Recessions are like bad illnesses. They strike hard, debilitate the patient and require a long time for full recovery. Even after the illness is gone, the patient remains weaker than before.
Fiscal recessions cripple governments when they happen, then require years of painful recovery, as we're seeing across Canada and, especially, in other countries with weaker economies and worse budgetary problems.
This week, Ontario produced a budget of spending cutbacks because of a yawning deficit. But the province's underlying troubles can be traced to two bad recessions, one in the early 1990s, the other in 2008-2009.
In 1990-1991, Ontario's debt-to-GDP ratio was a very manageable 13.6 per cent. Then came a brutal recession. Bob Rae was premier of an NDP government. By the time he left office, the ratio had more than doubled, to 28 per cent.
The ratio stayed in the range of 26 per cent to 32 per cent until the 2008-2009 recession, when it soared to 38 per cent, where it stands today, about three times higher than in 1990-1991. Even after the cuts in this week's Ontario budget work their way through the government's spending, the ratio will still be 39 per cent in 2017-2018, when the budget is supposed to be in balance.
These figures tell three tales. First, two recessions badly hurt Ontario's fiscal position, and recovery from both was painful and long. Second, governments in good times couldn't wrestle down the debt ratio; the new norm was a higher debt-to-GDP ratio. Third, recessions drove up spending, as governments tried to pour money into a faltering economy, but then governments kept spending even though the economy had recovered.
Keynesian economics – spend in bad times, retrench in good times – got applied inconsistently. In bad times, governments properly upped spending; in good times, they couldn't pull back. They took whatever surpluses appeared and spent most of it on new programs, higher wages and pensions for government employees.
Those employees then assumed their own new norm in the form of these improved benefits and, through their unions, professional associations and work rules, fought to protect their gains.
A variation of the same occurred in Ottawa. The federal government's debt ratio had been in decline since the Chrétien-Martin budgets of 1995. The 2008-2009 recession reversed that trend. It will now take the rest of the Harper government's term to bring the ratio back to where it was before the recession. Like other governments, the Conservatives spent most of the surplus inherited from the Liberals on new programs, higher transfers, more civil servants and soldiers, and tax cuts.
What economists call "deleveraging," a fancy name for debt reduction, becomes an essential priority of government following recessions. The longer a government waits to deal with a deficit/debt situation, the more painful the remedies when they're applied.
Sometimes, when governments begin to tackle their debt, the economy hasn't fully recovered from the effects of recession. So cutbacks can slow down recovery, as is evident in some European countries whose unemployment rates are high, growth rates are slow, but deficits are huge.

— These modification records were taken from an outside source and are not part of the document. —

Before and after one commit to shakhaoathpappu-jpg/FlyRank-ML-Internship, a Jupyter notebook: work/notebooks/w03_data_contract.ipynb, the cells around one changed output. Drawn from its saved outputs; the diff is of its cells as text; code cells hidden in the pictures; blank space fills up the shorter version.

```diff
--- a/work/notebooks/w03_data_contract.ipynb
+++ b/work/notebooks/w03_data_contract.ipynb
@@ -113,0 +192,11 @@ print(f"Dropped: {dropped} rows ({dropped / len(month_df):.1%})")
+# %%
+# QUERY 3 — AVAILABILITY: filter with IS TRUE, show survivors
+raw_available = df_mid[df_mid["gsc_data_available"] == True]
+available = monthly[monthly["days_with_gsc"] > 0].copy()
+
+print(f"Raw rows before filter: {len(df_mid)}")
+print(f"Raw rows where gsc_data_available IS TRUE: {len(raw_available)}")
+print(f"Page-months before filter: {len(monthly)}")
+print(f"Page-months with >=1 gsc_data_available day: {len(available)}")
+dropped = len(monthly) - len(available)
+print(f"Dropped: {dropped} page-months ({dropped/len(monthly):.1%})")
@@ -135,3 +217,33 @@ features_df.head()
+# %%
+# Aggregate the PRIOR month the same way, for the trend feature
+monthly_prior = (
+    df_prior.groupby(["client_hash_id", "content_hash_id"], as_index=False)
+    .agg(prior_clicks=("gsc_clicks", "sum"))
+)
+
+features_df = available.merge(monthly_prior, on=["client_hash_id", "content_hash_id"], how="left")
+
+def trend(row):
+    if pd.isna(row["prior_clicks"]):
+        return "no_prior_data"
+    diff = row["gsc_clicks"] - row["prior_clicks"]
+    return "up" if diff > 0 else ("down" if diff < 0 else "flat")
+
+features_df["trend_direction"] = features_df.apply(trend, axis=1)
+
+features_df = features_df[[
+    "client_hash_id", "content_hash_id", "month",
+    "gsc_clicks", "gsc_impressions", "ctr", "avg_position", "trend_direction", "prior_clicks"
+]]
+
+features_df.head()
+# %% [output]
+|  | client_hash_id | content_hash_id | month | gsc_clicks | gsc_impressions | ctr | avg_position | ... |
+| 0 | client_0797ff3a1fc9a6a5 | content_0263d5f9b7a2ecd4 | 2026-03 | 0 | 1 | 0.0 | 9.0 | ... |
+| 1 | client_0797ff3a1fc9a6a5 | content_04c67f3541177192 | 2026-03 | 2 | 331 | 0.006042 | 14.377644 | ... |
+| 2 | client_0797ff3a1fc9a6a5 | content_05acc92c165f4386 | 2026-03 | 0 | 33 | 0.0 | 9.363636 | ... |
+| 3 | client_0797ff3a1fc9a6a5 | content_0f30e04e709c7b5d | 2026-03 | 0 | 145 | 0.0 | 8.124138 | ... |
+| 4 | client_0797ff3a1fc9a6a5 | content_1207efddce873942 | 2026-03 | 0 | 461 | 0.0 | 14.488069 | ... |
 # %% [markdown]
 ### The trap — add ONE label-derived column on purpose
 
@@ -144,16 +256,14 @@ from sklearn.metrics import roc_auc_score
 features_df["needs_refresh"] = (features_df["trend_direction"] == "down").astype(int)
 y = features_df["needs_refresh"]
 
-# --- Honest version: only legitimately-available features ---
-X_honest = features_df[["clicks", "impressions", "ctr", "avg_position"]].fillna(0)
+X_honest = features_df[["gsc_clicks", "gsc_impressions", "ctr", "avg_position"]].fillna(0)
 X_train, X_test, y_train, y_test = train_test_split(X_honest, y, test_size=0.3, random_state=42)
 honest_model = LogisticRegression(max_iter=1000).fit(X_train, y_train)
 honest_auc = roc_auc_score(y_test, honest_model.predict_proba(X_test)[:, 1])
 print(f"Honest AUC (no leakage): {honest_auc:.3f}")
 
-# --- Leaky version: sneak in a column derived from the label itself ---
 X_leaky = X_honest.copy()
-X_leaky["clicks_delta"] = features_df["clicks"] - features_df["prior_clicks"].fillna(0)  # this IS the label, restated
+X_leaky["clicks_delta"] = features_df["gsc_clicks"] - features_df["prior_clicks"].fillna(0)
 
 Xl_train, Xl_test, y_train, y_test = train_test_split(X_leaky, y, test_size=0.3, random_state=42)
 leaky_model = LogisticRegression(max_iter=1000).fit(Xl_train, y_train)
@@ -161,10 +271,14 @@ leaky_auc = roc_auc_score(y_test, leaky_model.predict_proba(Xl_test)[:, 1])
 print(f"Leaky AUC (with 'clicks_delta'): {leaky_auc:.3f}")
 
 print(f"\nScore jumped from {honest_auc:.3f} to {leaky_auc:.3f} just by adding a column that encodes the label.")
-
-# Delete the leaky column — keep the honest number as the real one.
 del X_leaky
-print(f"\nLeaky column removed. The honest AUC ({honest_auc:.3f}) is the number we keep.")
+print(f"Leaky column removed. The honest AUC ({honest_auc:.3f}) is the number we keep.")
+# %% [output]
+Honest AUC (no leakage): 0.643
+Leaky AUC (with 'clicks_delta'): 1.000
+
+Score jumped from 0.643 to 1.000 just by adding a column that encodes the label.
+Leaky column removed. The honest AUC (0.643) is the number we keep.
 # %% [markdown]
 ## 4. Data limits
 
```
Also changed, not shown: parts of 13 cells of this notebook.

The alternative strategy consists of continuing to spend to stimulate the economy, at the cost of higher deficits and accumulated debt – which risks even more wrenching downward spending adjustments and/or tax increases later.
In Canada, where the deficit/debt situation is comparatively better, governments still find it hard to curtail spending in the way best designed to lower the baseline of that spending: by eliminating or sharply curtailing programs. This option is just too painful politically.
So the Ontario and federal budgets were less about cutting programs than seeking to deliver existing programs more efficiently while restraining the number of employees, their remuneration and their pensions.
The same thing happened in New Brunswick, a small province with a huge debt ($10.8-billion) and deficit ($471-million), both worsened by the recession. The government, trying to balance the books by 2014-2015, is counting on much-ballyhooed efficiency gains, consolidations and new delivery systems. Good luck to it.